**Items listed in a dataset:**

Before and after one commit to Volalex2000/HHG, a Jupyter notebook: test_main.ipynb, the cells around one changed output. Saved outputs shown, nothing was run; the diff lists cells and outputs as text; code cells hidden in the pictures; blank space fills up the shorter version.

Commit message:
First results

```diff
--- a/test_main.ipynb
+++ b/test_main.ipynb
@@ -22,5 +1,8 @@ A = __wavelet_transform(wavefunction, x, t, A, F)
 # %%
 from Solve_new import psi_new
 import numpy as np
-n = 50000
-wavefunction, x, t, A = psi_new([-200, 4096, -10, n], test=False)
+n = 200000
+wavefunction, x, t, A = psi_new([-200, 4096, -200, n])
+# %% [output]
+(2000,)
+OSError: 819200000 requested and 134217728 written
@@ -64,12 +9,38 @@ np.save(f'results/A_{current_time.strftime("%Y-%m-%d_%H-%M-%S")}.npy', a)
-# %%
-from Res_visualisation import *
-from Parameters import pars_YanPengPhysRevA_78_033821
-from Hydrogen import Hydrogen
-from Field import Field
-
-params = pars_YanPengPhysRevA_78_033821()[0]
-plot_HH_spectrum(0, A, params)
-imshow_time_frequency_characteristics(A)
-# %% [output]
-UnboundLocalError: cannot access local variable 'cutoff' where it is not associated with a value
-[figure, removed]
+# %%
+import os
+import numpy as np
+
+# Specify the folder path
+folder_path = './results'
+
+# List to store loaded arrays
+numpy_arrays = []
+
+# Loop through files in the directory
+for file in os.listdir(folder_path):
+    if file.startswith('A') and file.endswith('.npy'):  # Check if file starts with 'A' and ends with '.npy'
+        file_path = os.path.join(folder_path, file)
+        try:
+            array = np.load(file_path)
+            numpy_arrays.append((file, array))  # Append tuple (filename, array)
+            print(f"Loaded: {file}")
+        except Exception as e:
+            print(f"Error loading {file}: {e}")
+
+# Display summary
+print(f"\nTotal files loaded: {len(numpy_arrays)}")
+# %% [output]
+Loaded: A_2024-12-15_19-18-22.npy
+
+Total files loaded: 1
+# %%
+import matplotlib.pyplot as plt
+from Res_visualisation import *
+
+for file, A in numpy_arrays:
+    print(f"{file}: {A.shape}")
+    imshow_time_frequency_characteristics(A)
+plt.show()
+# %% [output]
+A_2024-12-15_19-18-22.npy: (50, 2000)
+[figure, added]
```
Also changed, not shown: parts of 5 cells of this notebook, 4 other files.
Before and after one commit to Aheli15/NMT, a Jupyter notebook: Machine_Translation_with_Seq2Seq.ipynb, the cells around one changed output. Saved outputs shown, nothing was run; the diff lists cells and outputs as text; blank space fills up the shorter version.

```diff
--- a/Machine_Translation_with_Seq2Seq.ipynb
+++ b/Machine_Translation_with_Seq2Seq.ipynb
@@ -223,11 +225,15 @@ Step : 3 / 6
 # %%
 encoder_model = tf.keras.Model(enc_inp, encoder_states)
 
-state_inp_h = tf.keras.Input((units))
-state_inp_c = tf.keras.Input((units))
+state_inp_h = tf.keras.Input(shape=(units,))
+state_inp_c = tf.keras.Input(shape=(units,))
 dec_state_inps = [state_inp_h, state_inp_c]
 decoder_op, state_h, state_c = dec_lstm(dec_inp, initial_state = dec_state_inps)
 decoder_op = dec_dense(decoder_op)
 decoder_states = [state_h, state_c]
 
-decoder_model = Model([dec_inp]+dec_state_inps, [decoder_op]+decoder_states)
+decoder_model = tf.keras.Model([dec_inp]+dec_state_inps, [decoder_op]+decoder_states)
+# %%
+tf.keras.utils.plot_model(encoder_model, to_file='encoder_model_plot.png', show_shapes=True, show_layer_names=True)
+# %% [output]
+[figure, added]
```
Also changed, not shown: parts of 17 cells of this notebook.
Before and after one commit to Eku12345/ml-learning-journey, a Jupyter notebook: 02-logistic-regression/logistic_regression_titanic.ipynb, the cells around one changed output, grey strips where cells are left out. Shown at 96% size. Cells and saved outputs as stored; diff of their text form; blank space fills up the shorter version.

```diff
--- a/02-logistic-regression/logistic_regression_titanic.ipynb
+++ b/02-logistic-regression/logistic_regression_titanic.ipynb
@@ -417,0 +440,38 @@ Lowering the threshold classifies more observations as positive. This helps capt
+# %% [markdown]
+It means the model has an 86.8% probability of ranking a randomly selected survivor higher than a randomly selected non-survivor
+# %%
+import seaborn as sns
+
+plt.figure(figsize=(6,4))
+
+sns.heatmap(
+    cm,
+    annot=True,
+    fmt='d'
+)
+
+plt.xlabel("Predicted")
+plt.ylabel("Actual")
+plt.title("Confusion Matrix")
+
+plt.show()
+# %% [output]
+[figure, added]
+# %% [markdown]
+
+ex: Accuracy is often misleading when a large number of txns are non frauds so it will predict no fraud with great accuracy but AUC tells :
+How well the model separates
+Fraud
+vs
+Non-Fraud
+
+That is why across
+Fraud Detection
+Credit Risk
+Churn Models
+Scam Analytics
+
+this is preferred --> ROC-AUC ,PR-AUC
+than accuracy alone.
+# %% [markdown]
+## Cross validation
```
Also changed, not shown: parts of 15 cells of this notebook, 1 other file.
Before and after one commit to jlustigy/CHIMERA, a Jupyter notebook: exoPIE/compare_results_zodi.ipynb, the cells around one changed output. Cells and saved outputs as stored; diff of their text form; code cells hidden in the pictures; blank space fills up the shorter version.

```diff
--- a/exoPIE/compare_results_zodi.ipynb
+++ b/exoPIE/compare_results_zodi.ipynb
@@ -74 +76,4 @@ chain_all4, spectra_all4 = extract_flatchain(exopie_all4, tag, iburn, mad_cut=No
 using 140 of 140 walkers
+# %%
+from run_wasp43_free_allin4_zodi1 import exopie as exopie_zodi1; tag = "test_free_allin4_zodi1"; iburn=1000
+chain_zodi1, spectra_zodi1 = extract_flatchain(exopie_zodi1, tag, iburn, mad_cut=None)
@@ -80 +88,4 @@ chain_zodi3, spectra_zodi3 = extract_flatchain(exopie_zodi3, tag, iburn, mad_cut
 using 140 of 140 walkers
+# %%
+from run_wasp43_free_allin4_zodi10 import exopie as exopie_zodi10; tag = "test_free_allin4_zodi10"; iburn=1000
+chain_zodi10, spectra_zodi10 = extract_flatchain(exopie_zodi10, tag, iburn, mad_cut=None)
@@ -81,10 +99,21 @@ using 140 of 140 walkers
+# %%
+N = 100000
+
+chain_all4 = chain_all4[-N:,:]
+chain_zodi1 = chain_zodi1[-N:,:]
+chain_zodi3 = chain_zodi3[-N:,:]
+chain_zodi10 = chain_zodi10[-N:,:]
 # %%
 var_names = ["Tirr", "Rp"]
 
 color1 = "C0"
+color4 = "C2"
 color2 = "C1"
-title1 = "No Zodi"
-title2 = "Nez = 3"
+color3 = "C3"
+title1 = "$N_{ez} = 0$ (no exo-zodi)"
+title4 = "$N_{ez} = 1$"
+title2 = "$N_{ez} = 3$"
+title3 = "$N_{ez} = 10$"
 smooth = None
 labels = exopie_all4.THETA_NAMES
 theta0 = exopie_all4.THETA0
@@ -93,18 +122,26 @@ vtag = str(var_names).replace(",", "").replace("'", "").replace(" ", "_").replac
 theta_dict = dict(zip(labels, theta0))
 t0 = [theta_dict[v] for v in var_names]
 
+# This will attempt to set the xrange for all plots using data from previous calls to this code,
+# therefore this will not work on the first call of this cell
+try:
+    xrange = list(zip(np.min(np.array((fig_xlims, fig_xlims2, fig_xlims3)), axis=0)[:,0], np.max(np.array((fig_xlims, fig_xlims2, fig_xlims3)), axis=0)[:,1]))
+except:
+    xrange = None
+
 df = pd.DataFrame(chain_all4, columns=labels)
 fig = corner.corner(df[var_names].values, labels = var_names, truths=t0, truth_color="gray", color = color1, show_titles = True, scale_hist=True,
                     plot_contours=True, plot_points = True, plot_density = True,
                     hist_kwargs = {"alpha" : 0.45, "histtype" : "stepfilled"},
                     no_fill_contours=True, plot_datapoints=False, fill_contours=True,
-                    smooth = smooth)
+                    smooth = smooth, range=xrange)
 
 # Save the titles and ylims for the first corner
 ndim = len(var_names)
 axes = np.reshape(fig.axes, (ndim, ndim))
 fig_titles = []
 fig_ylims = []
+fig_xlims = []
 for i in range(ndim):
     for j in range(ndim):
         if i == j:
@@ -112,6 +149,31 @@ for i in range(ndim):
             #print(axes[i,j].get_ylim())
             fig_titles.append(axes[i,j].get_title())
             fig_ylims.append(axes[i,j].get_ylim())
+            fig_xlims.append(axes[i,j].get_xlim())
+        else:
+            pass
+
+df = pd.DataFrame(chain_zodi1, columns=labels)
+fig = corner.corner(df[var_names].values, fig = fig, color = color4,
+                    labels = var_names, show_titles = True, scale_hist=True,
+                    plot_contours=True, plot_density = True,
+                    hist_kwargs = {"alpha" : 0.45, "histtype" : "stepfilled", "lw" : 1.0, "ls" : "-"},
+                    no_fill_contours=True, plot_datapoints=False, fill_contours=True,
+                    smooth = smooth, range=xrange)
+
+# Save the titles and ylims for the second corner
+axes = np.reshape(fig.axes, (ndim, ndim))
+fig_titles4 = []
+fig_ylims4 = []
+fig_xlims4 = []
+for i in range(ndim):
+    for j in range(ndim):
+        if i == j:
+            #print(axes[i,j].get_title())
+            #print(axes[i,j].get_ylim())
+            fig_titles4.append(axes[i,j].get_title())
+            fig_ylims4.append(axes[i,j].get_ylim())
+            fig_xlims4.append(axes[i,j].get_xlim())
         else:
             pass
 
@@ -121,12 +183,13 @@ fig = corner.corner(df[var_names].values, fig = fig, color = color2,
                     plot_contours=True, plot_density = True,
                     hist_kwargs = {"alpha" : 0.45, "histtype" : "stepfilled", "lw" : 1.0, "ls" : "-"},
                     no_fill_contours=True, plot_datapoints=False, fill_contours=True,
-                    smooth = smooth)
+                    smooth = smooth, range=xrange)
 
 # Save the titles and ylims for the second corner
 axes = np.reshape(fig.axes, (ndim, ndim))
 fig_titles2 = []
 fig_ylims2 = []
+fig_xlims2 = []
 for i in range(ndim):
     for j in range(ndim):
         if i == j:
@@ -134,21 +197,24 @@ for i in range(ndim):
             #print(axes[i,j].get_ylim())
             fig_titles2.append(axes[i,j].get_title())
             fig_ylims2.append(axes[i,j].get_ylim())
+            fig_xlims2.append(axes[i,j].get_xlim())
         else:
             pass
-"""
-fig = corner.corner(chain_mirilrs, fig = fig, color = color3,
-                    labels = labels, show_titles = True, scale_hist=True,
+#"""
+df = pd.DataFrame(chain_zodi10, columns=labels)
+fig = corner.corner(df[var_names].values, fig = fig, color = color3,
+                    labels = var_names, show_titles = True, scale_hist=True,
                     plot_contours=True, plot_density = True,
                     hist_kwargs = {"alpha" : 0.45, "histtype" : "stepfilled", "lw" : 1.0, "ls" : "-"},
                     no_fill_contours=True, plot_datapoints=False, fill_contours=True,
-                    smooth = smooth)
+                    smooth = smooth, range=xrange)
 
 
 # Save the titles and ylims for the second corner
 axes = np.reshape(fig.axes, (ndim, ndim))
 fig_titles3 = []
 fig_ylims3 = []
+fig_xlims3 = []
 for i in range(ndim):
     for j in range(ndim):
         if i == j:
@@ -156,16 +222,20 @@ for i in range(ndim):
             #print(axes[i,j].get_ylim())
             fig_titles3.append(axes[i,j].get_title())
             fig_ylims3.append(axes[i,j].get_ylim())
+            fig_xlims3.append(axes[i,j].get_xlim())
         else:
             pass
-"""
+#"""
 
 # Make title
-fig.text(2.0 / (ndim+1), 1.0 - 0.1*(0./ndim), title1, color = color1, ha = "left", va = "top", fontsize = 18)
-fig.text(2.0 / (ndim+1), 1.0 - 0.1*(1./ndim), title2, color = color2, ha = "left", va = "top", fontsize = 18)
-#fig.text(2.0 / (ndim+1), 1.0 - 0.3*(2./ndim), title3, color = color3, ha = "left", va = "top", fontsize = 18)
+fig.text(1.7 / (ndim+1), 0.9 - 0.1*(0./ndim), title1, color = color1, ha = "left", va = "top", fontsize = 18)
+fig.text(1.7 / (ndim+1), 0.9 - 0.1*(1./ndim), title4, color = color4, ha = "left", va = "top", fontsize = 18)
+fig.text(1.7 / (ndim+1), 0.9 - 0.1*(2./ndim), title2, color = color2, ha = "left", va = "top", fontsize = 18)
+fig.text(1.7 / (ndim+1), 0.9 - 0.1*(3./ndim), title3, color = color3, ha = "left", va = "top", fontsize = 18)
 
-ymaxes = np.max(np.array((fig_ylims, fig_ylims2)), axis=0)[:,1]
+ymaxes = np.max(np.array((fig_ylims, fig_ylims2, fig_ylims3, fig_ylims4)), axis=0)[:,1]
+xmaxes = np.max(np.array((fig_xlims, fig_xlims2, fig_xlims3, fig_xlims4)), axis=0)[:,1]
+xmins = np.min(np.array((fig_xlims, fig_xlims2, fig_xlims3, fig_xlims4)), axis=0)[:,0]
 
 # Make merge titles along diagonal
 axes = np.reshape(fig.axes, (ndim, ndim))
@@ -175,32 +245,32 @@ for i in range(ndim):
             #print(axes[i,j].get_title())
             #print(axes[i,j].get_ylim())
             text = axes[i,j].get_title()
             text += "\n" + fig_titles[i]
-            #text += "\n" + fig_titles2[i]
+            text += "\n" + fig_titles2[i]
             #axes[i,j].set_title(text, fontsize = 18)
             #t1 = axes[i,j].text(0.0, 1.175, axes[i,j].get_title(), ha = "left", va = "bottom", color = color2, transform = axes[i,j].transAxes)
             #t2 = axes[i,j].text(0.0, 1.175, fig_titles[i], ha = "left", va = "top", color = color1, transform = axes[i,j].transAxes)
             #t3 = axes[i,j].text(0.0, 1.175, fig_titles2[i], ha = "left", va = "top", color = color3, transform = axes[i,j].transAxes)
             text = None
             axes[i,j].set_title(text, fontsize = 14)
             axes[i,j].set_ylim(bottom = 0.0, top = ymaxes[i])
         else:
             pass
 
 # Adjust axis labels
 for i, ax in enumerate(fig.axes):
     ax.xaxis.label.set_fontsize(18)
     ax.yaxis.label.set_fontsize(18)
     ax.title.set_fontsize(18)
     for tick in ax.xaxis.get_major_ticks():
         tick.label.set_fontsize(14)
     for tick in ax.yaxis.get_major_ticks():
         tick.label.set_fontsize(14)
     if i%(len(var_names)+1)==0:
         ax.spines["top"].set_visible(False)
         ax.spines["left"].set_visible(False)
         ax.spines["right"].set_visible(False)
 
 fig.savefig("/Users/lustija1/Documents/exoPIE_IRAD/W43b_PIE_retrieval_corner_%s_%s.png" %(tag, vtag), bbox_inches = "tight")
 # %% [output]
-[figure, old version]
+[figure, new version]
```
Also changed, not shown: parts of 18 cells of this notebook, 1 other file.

**EXERCISE GOAL:** Locate the word "None" in the records and collect each line it appears in.

**COMPLETED TASK:**
+chain_zodi1, spectra_zodi1 = extract_flatchain(exopie_zodi1, tag, iburn, mad_cut=None)
+chain_zodi10, spectra_zodi10 = extract_flatchain(exopie_zodi10, tag, iburn, mad_cut=None)
 smooth = None
+    xrange = None
             text = None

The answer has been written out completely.